PROVIDED RECORDS:
◆ ◆ ◆
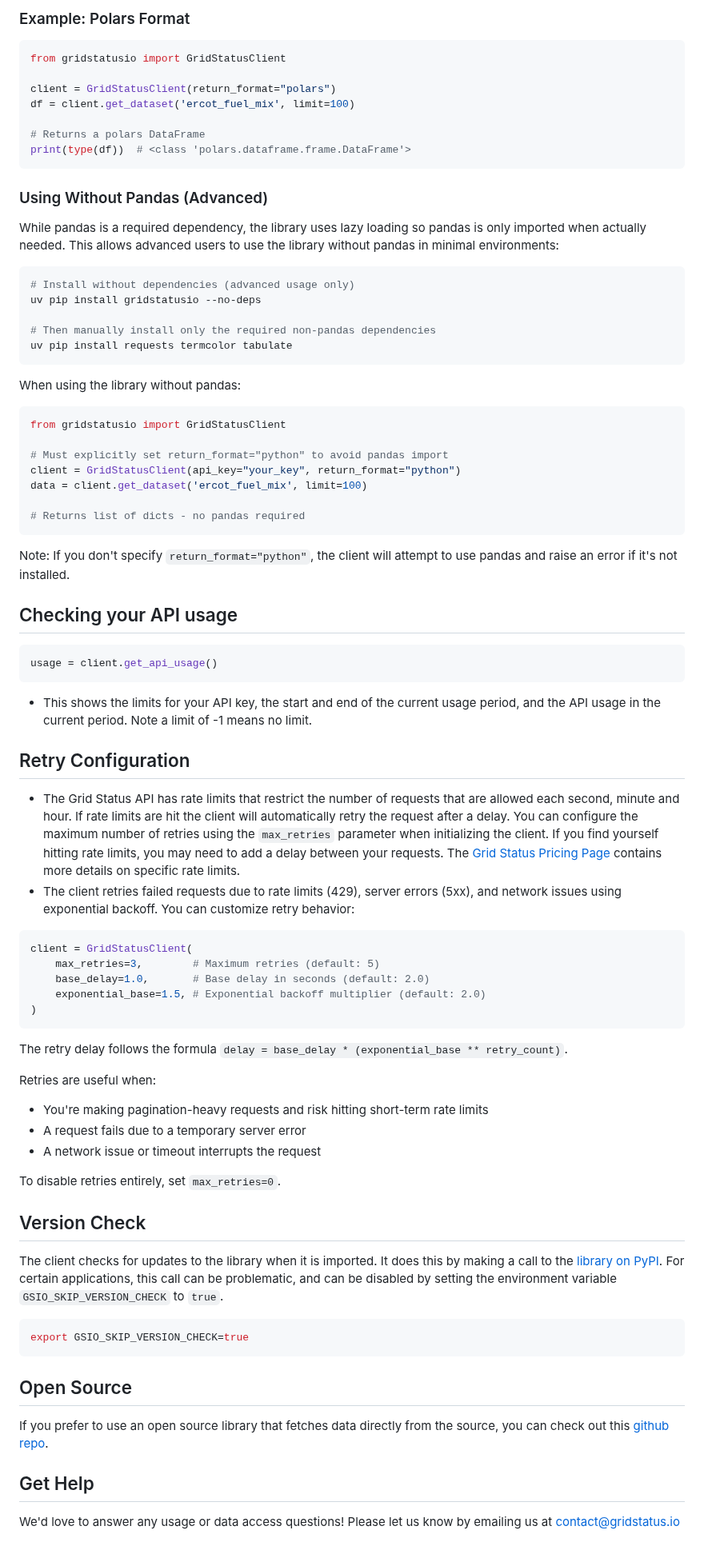
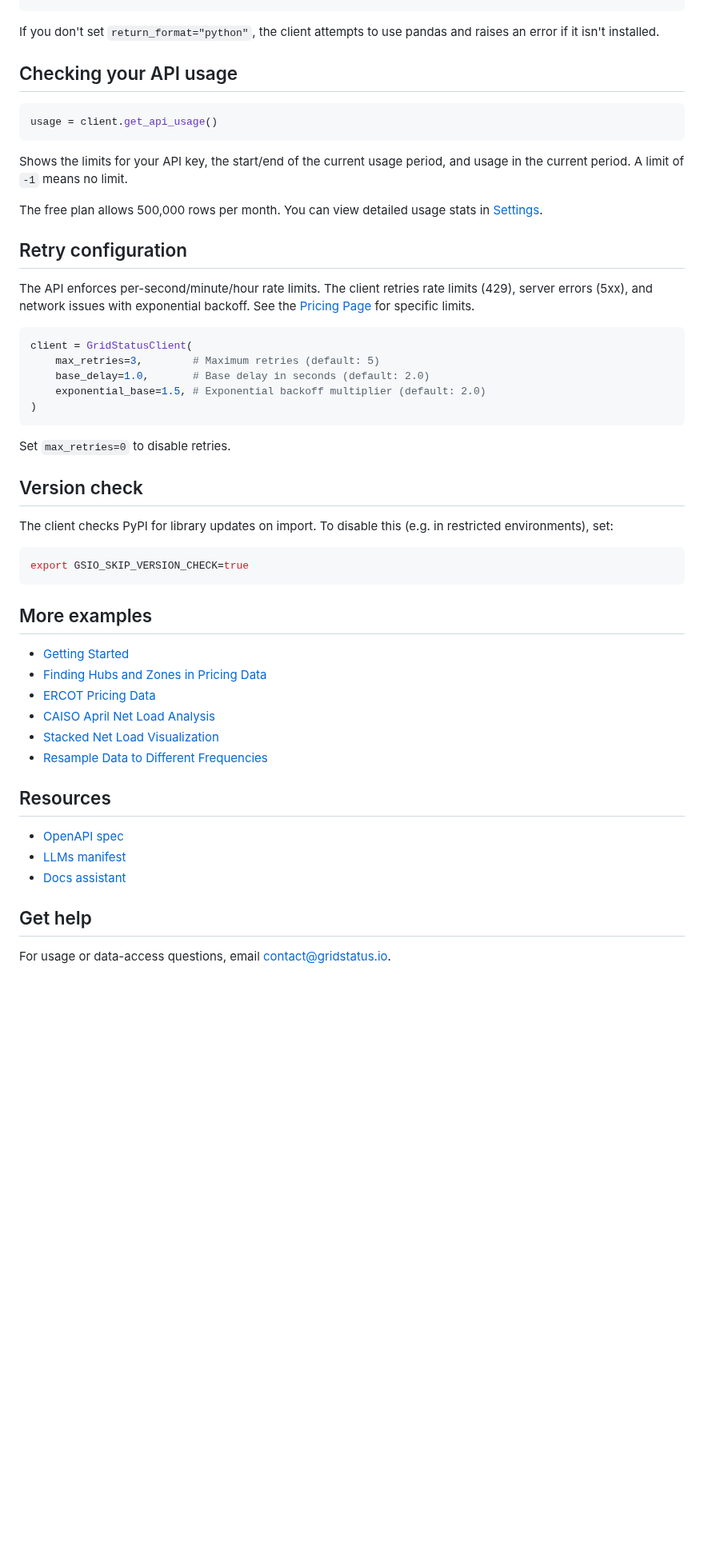
Before and after one commit to gridstatus/gridstatusio, a Markdown page: README.md, the part around one of its changes. Shown at 80% size. GitHub-like rendering; blank space fills up the shorter version.

````diff
--- a/README.md
+++ b/README.md
@@ -118,42 +143,6 @@ data = client.get_dataset('ercot_fuel_mix', limit=5)
 ```
 
-### Example: Polars Format
-
-```python
-from gridstatusio import GridStatusClient
-
-client = GridStatusClient(return_format="polars")
-df = client.get_dataset('ercot_fuel_mix', limit=100)
-
-# Returns a polars DataFrame
-print(type(df))  # <class 'polars.dataframe.frame.DataFrame'>
-```
-
-### Using Without Pandas (Advanced)
-
-While pandas is a required dependency, the library uses lazy loading so pandas is only imported when actually needed. This allows advanced users to use the library without pandas in minimal environments:
-
-```bash
-# Install without dependencies (advanced usage only)
-uv pip install gridstatusio --no-deps
-
-# Then manually install only the required non-pandas dependencies
-uv pip install requests termcolor tabulate
-```
-
-When using the library without pandas:
-
-```python
-from gridstatusio import GridStatusClient
-
-# Must explicitly set return_format="python" to avoid pandas import
-client = GridStatusClient(api_key="your_key", return_format="python")
-data = client.get_dataset('ercot_fuel_mix', limit=100)
-
-# Returns list of dicts - no pandas required
-```
-
-Note: If you don't specify `return_format="python"`, the client will attempt to use pandas and raise an error if it's not installed.
+If you don't set `return_format="python"`, the client attempts to use pandas and raises an error if it isn't installed.
 
 ## Checking your API usage
 
@@ -161,12 +150,13 @@ Note: If you don't specify `return_format="python"`, the client will attempt to
 usage = client.get_api_usage()
 ```
 
-* This shows the limits for your API key, the start and end of the current usage period, and the API usage in the current period. Note a limit of -1 means no limit.
+Shows the limits for your API key, the start/end of the current usage period, and usage in the current period. A limit of `-1` means no limit.
 
-## Retry Configuration
+The free plan allows 500,000 rows per month. You can view detailed usage stats in [Settings](https://www.gridstatus.io/settings/usage).
 
-* The Grid Status API has rate limits that restrict the number of requests that are allowed each second, minute and hour. If rate limits are hit the client will automatically retry the request after a delay. You can configure the maximum number of retries using the `max_retries` parameter when initializing the client. If you find yourself hitting rate limits, you may need to add a delay between your requests. The [Grid Status Pricing Page](https://www.gridstatus.io/pricing) contains more details on specific rate limits.
-* The client retries failed requests due to rate limits (429), server errors (5xx), and network issues using exponential backoff. You can customize retry behavior:
+## Retry configuration
+
+The API enforces per-second/minute/hour rate limits. The client retries rate limits (429), server errors (5xx), and network issues with exponential backoff. See the [Pricing Page](https://www.gridstatus.io/pricing) for specific limits.
 
 ```python
 client = GridStatusClient(
@@ -176,28 +166,31 @@ client = GridStatusClient(
 )
 ```
 
-The retry delay follows the formula `delay = base_delay * (exponential_base ** retry_count)`.
+Set `max_retries=0` to disable retries.
 
-Retries are useful when:
+## Version check
 
-* You're making pagination-heavy requests and risk hitting short-term rate limits
-* A request fails due to a temporary server error
-* A network issue or timeout interrupts the request
-
-To disable retries entirely, set `max_retries=0`.
-
-## Version Check
-
-The client checks for updates to the library when it is imported. It does this by making a call to the [library on PyPI](https://pypi.org/project/gridstatusio/). For certain applications, this call can be problematic, and can be disabled by setting the environment variable `GSIO_SKIP_VERSION_CHECK` to `true`.
+The client checks PyPI for library updates on import. To disable this (e.g. in restricted environments), set:
 
 ```bash
 export GSIO_SKIP_VERSION_CHECK=true
 ```
 
-## Open Source
+## More examples
 
-If you prefer to use an open source library that fetches data directly from the source, you can check out this [github repo](https://github.com/gridstatus/gridstatus).
+- [Getting Started](Examples/1.%20Getting%20Started.ipynb)
+- [Finding Hubs and Zones in Pricing Data](Examples/2.%20ISO%20Hubs.ipynb)
+- [ERCOT Pricing Data](Examples/3.%20ERCOT%20Pricing%20Data.ipynb)
+- [CAISO April Net Load Analysis](Examples/4.%20CAISO%20April%20Net%20Load.ipynb)
+- [Stacked Net Load Visualization](Examples/5.%20Stacked%20Net%20Load%20Visualization.ipynb)
+- [Resample Data to Different Frequencies](Examples/6.%20Resampling%20Data.ipynb)
 
-## Get Help
+## Resources
 
-We'd love to answer any usage or data access questions! Please let us know by emailing us at contact@gridstatus.io
+- [OpenAPI spec](https://api.gridstatus.io/openapi.json)
+- [LLMs manifest](https://gridstatus.io/llms.txt)
+- [Docs assistant](https://docs.gridstatus.io/)
+
+## Get help
+
+For usage or data-access questions, email contact@gridstatus.io.
````
Also changed, not shown: other parts of README.md (+65 -40 lines), CHANGELOG.md (+6 -0 lines), gridstatus-header.png, 2 other files.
◆ ◆ ◆
WHAT TO DO:
Answer required as a bare number: state how many lines in the material contain the word "rate".

EXPECTED OUTPUT:
4